In the material below, find every line containing the string "other" and return it.

= Beginning of Section =

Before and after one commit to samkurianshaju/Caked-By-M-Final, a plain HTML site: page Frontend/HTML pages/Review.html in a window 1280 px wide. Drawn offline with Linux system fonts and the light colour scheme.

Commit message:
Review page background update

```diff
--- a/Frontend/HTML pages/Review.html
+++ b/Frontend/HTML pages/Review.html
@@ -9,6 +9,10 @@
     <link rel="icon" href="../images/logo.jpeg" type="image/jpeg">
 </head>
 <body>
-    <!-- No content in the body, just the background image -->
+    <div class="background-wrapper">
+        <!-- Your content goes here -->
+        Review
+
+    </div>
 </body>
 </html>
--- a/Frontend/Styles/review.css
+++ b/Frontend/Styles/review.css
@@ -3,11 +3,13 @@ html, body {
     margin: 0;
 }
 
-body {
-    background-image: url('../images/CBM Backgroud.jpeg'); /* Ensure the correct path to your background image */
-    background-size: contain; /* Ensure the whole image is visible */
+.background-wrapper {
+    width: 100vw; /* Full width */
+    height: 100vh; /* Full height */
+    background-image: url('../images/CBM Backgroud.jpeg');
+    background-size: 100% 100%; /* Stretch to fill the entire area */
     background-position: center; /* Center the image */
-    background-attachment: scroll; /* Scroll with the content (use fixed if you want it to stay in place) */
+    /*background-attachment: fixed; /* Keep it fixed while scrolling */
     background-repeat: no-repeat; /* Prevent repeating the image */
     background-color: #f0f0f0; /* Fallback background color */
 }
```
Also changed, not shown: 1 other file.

= End of Section =
= Beginning of Section =

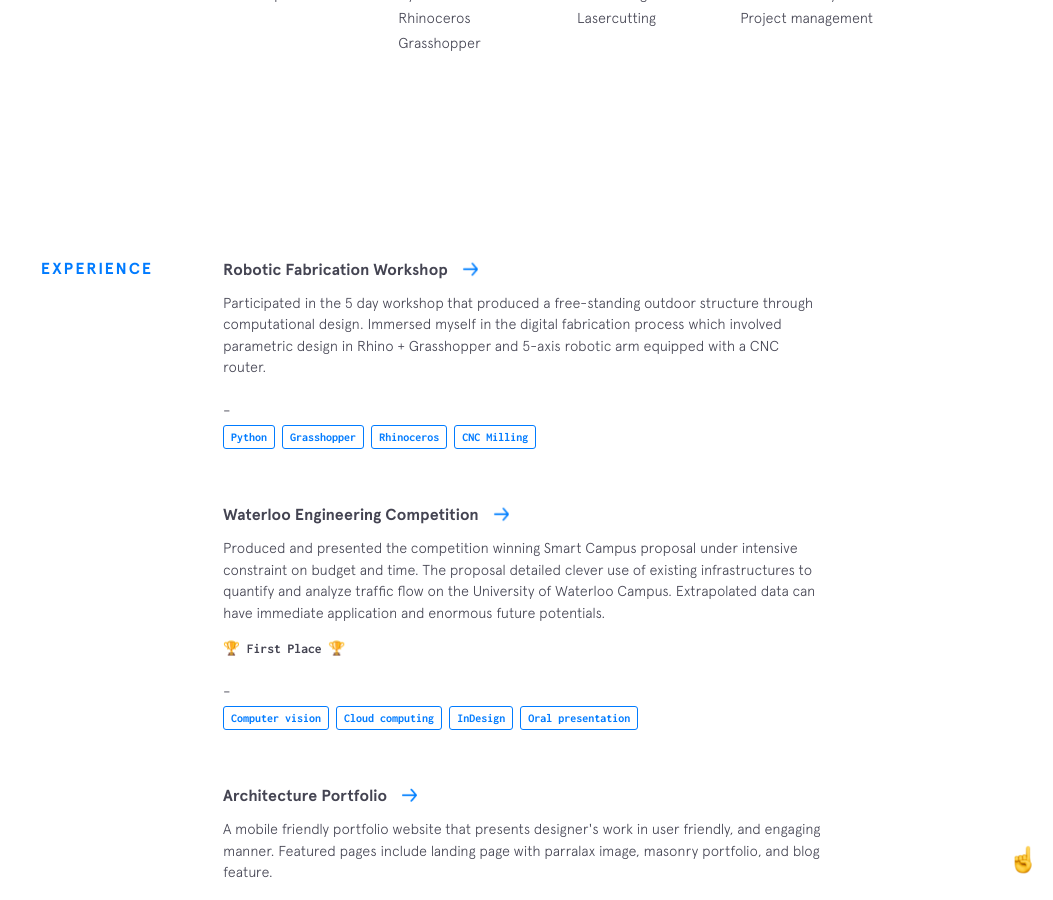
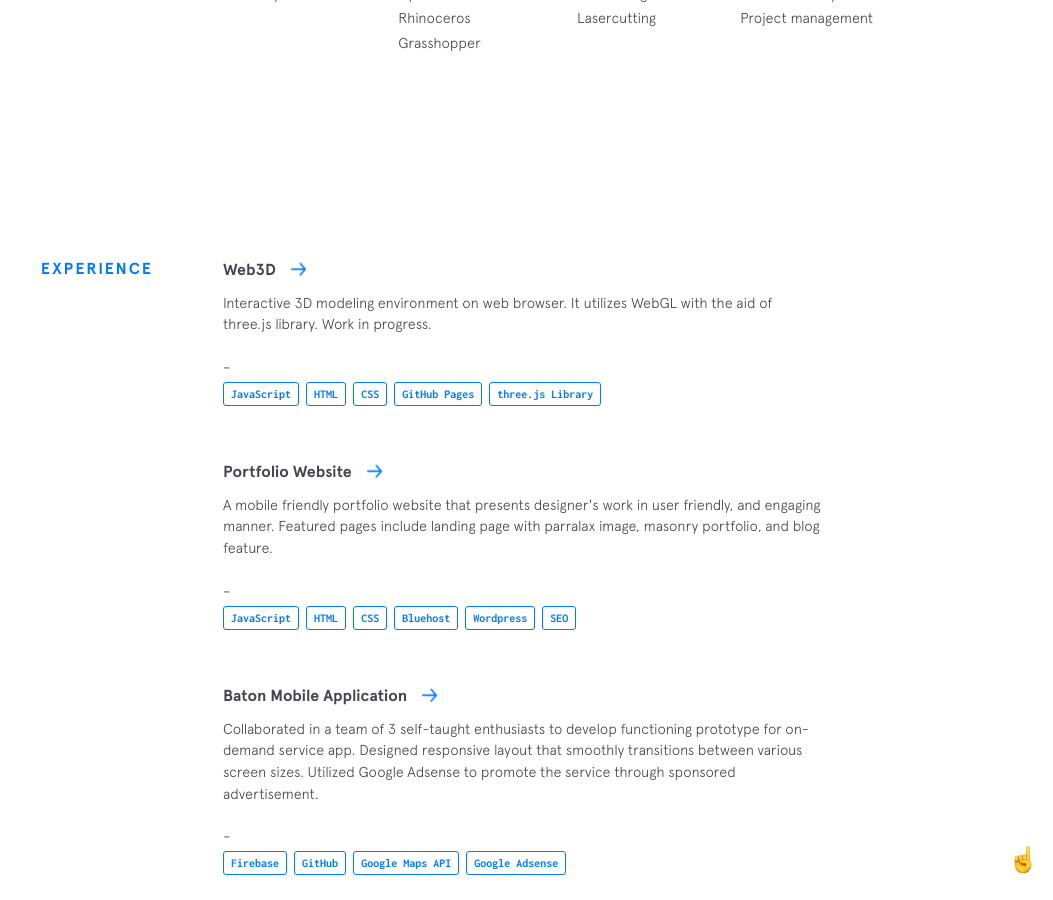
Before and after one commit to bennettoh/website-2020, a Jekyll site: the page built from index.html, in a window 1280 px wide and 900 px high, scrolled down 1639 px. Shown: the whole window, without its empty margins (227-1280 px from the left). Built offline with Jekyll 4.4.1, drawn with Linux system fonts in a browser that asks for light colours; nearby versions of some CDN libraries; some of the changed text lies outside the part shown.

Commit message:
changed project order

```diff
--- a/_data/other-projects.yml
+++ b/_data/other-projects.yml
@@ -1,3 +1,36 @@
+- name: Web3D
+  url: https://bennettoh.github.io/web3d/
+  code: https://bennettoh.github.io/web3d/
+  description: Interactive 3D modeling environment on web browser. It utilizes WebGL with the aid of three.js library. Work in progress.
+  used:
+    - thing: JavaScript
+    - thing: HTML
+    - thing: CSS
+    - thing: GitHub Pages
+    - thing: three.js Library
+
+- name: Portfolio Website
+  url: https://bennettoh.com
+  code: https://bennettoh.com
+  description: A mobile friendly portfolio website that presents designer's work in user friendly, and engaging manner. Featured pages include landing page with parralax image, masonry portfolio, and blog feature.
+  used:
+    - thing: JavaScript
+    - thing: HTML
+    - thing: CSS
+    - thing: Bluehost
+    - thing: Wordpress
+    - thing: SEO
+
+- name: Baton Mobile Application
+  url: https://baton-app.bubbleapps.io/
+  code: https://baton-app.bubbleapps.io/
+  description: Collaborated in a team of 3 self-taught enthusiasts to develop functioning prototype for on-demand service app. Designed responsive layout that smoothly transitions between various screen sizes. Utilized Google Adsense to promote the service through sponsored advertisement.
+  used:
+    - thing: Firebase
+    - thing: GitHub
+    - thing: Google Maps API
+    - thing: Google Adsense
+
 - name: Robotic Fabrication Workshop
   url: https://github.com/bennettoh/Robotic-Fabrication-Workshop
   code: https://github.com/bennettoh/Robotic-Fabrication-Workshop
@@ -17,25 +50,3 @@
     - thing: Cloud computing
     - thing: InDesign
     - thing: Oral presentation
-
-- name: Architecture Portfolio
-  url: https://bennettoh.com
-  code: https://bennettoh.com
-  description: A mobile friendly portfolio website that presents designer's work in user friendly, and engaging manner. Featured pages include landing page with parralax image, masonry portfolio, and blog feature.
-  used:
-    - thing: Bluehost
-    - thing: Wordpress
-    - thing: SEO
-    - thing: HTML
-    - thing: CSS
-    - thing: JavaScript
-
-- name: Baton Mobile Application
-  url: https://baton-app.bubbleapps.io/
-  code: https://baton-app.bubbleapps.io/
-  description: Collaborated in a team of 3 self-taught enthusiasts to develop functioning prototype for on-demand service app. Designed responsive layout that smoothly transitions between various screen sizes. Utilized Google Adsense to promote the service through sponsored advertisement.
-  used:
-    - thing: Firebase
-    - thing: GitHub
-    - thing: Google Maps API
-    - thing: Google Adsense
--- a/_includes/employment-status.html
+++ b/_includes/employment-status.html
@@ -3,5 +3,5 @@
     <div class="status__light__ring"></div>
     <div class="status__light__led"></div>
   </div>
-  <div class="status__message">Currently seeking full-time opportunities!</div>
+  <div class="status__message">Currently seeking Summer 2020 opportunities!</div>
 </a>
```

= End of Section =

Response ->
Also changed, not shown: 1 other file.
--- a/_data/other-projects.yml
+++ b/_data/other-projects.yml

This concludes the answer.